that, in contrast to general belief, the presence of the regular
chaos phase (i.e., vanishing Rényi entropies for inverse
temperatures q > 1) is not necessarily related to
intermittency. In fact, the absence of any phase transition or
the appearance of an anomalous chaos phase (i.e., infinite Rényi
entropies for q < 0) is also possible in intermittent systems.
We derive how the pressure, computed from a series of signals of
increasing length, approaches its asymptotic value in the regular
and anomalous phases. 

Z. Toroczkai and Á.
Péntek, Classification
criterion for dynamical systems in intermittent chaos, Phys.
Rev. E 48, 136 (1993)
Z. Toroczkai and Á. Péntek, Detecting phase transitions in intermittent systems by using the thermodynamical formalism, Z. Naturforsch. 49a, 1235 (1994) 

Thermodynamics of spin chains via the RuelleAraki transfer operatorThe Kac model, a spin chain with
exponentially decreasing longrange interactions, is investigated
by means of a simple functional representation of the transfer
operator. An analogy between the thermodynamics of spin chains
and of 1D chaotic maps allows us to use techniques developed for
generalized FrobeniusPerron equations to extract properties of
the spin system, such as free energy and the decay rate of the
correlation function. Although the Kac chain does not exhibit a
phase transition, we find that the correlation decay shows a
nonanalytic behavior at some finite temperature. We are also
interested in a generalized version of the Kac model where the
interaction still decays exponentially but in an oscillating
fashion. This leads to the appearance of complicated patterns in
the free energy caused by frustration which is a typical effect
for disordered systems. By working out the analogy with 1D
chaotic maps in more detail, we show how one can construct maps
with the same thermodynamics as the spin chain. The associated
maps turn out to be not smoothly differentiable, and their
derivatives exhibit fractal properties. 

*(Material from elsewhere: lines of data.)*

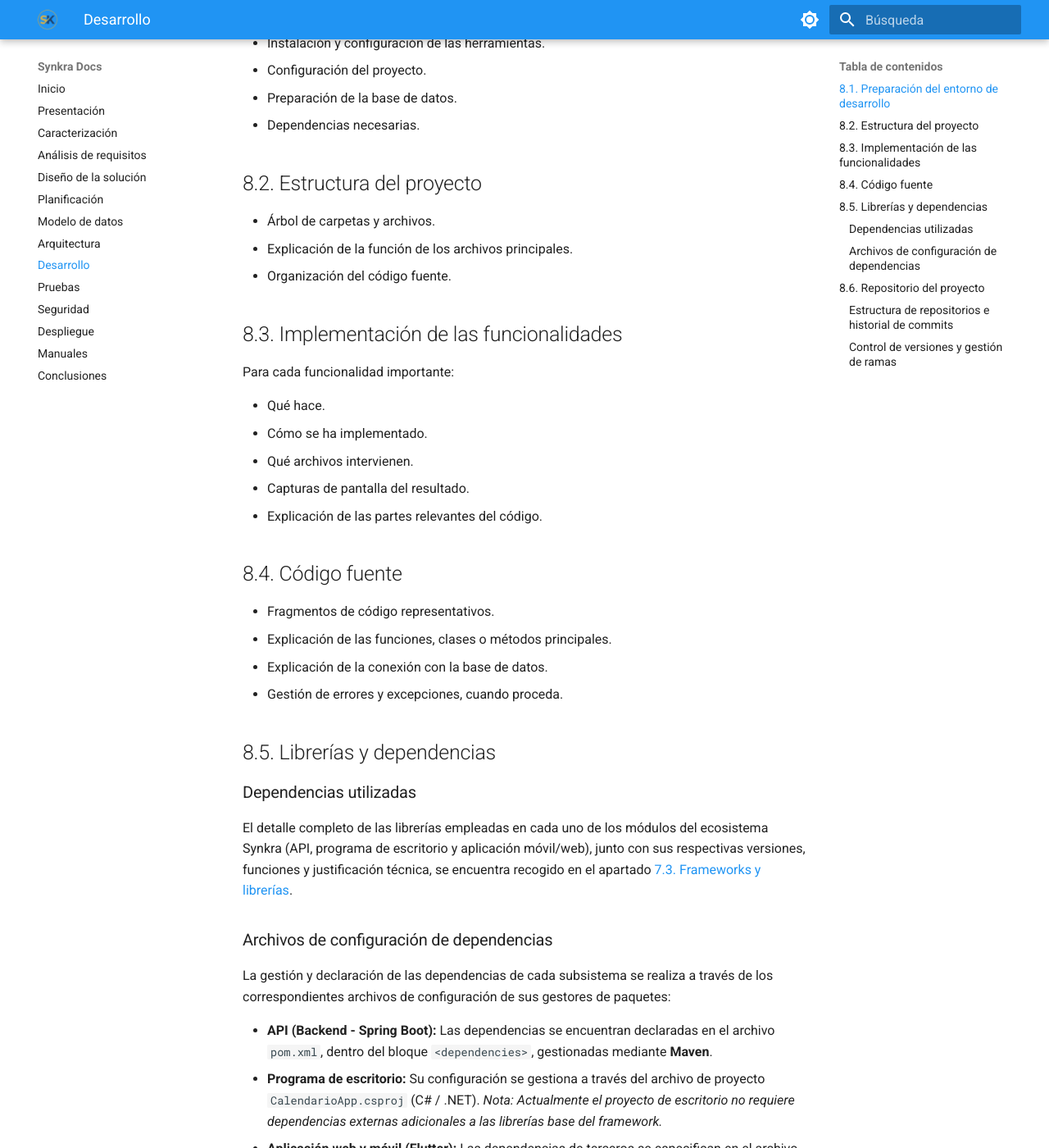
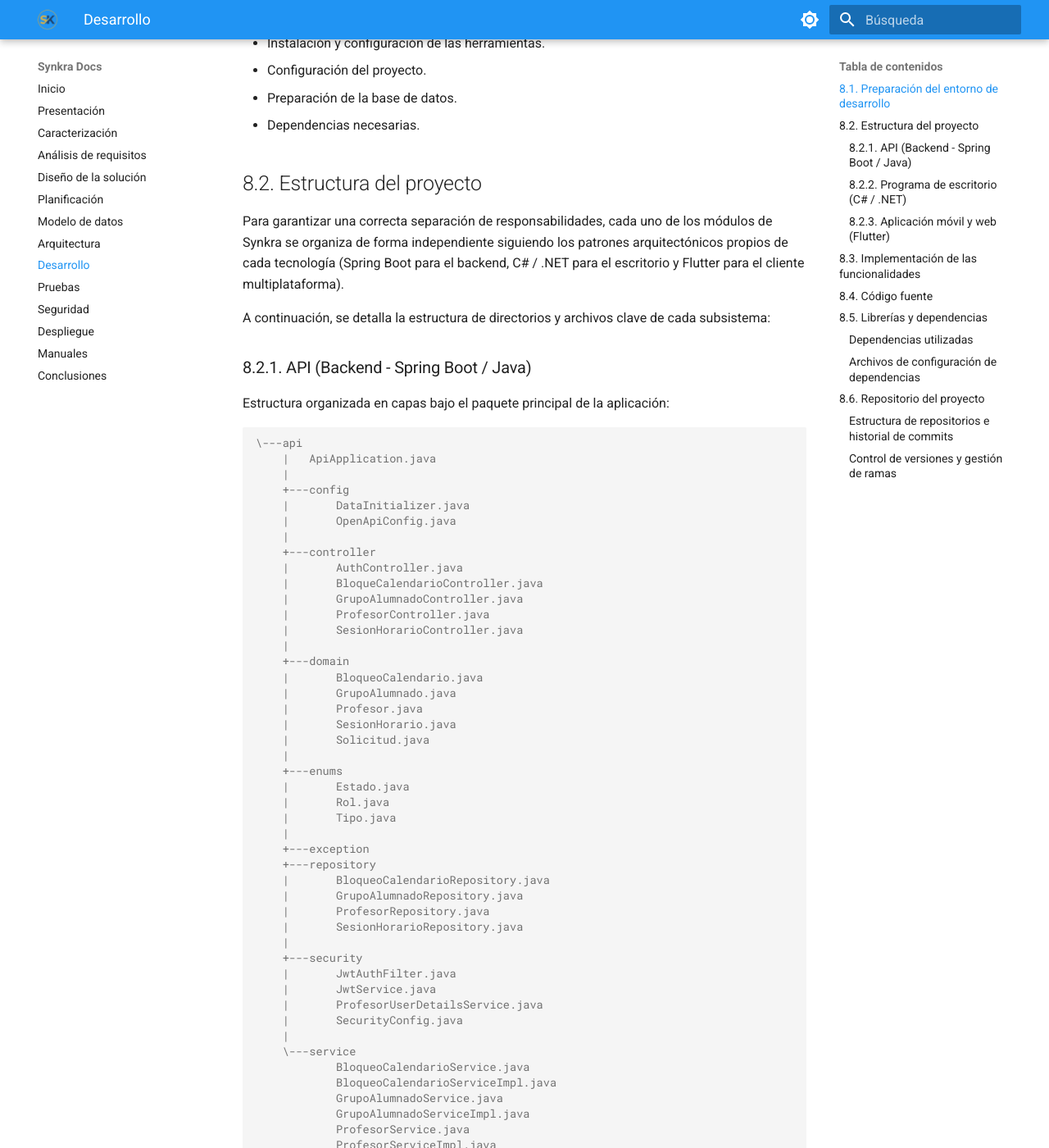
Before and after one commit to ian-ani/synkra-docs, an MkDocs documentation site: the page built from docs/08-desarrollo.md, in a window 1280 px wide and 1400 px high, scrolled down 191 px. Shown: the whole window at 82% size. Built offline with MkDocs 1.6.1 and Material for MkDocs 9.7.7, drawn with Linux system fonts in a browser that asks for light colours; some of the changed text lies outside the part shown.

Commit message:
Estructura de directorios

````diff
--- a/docs/08-desarrollo.md
+++ b/docs/08-desarrollo.md
@@ -9,7 +9,138 @@
 
 ## 8.2. Estructura del proyecto
 
-- Árbol de carpetas y archivos.
+Para garantizar una correcta separación de responsabilidades, cada uno de los módulos de Synkra se organiza de forma independiente siguiendo los patrones arquitectónicos propios de cada tecnología (Spring Boot para el backend, C# / .NET para el escritorio y Flutter para el cliente multiplataforma).
+
+A continuación, se detalla la estructura de directorios y archivos clave de cada subsistema:
+
+### 8.2.1. API (Backend - Spring Boot / Java)
+
+Estructura organizada en capas bajo el paquete principal de la aplicación:
+
+```console
+\---api
+    |   ApiApplication.java
+    |
+    +---config
+    |       DataInitializer.java
+    |       OpenApiConfig.java
+    |
+    +---controller
+    |       AuthController.java
+    |       BloqueCalendarioController.java
+    |       GrupoAlumnadoController.java
+    |       ProfesorController.java
+    |       SesionHorarioController.java
+    |
+    +---domain
+    |       BloqueoCalendario.java
+    |       GrupoAlumnado.java
+    |       Profesor.java
+    |       SesionHorario.java
+    |       Solicitud.java
+    |
+    +---enums
+    |       Estado.java
+    |       Rol.java
+    |       Tipo.java
+    |
+    +---exception
+    +---repository
+    |       BloqueoCalendarioRepository.java
+    |       GrupoAlumnadoRepository.java
+    |       ProfesorRepository.java
+    |       SesionHorarioRepository.java
+    |
+    +---security
+    |       JwtAuthFilter.java
+    |       JwtService.java
+    |       ProfesorUserDetailsService.java
+    |       SecurityConfig.java
+    |
+    \---service
+            BloqueoCalendarioService.java
+            BloqueoCalendarioServiceImpl.java
+            GrupoAlumnadoService.java
+            GrupoAlumnadoServiceImpl.java
+            ProfesorService.java
+            ProfesorServiceImpl.java
+            SesionHorarioService.java
+            SesionHorarioServiceImpl.java
+```
+
+### 8.2.2. Programa de escritorio (C# / .NET)
+
+```console
+...
+|
++---bin
+|
++---Converters
+|       Converters.cs
+|
++---Models
+|       DiaCalendario.cs
+|       TipoDia.cs
+|
++---obj
+|
++---Services
+|       ApiClient.cs
+|       ApiExceptions.cs
+|       AuthService.cs
+|       SesionUsuario.cs
+|
++---ViewModels
+|       MainViewModel.cs
+|
+\---Views
+        LoginView.xaml
+        LoginView.xaml.cs
+        ProfesoresView.xaml
+        ProfesoresView.xaml.cs
+```
+
+### 8.2.3. Aplicación móvil y web (Flutter)
+
+Estructura modular orientada a pantallas, servicios y componentes reutilizables:
+
+```console
+...
+|
+|   main.dart
+|
++---models
+|       bloqueo.dart
+|       profesor.dart
+|       sesion_horario.dart
+|
++---pages
+|       auth_gate.dart
+|       calendar_screen.dart
+|       home_screen.dart
+|       login_screen.dart
+|       school_info_screen.dart
+|       sesion_horario.dart
+|       solicitud_calendar_screen.dart
+|       solicitud_screen.dart
+|       user_screen.dart
+|
++---services
+|       api_client.dart
+|       api_config.dart
+|       auth_service.dart
+|       token_storage.dart
+|
++---utils
+|       utils.dart
+|
+\---widget
+        horario_semanal.dart
+        nav_bar.dart
+        password_change_box.dart
+        password_widget.dart
+```
+
 - Explicación de la función de los archivos principales.
 - Organización del código fuente.
 
````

Á. Péntek, Z. Toroczkai,
D.H. Mayer, and T. Té, Kac Model from a dynamical system's
point of view,
Phys. Rev. E 49, 2026 (1994)
Á. Péntek, Z. Toroczkai, D.H. Mayer, and T. Té, A generalized Kac model as a dynamical system, Z. Naturforsch. 49a, 1212 (1994)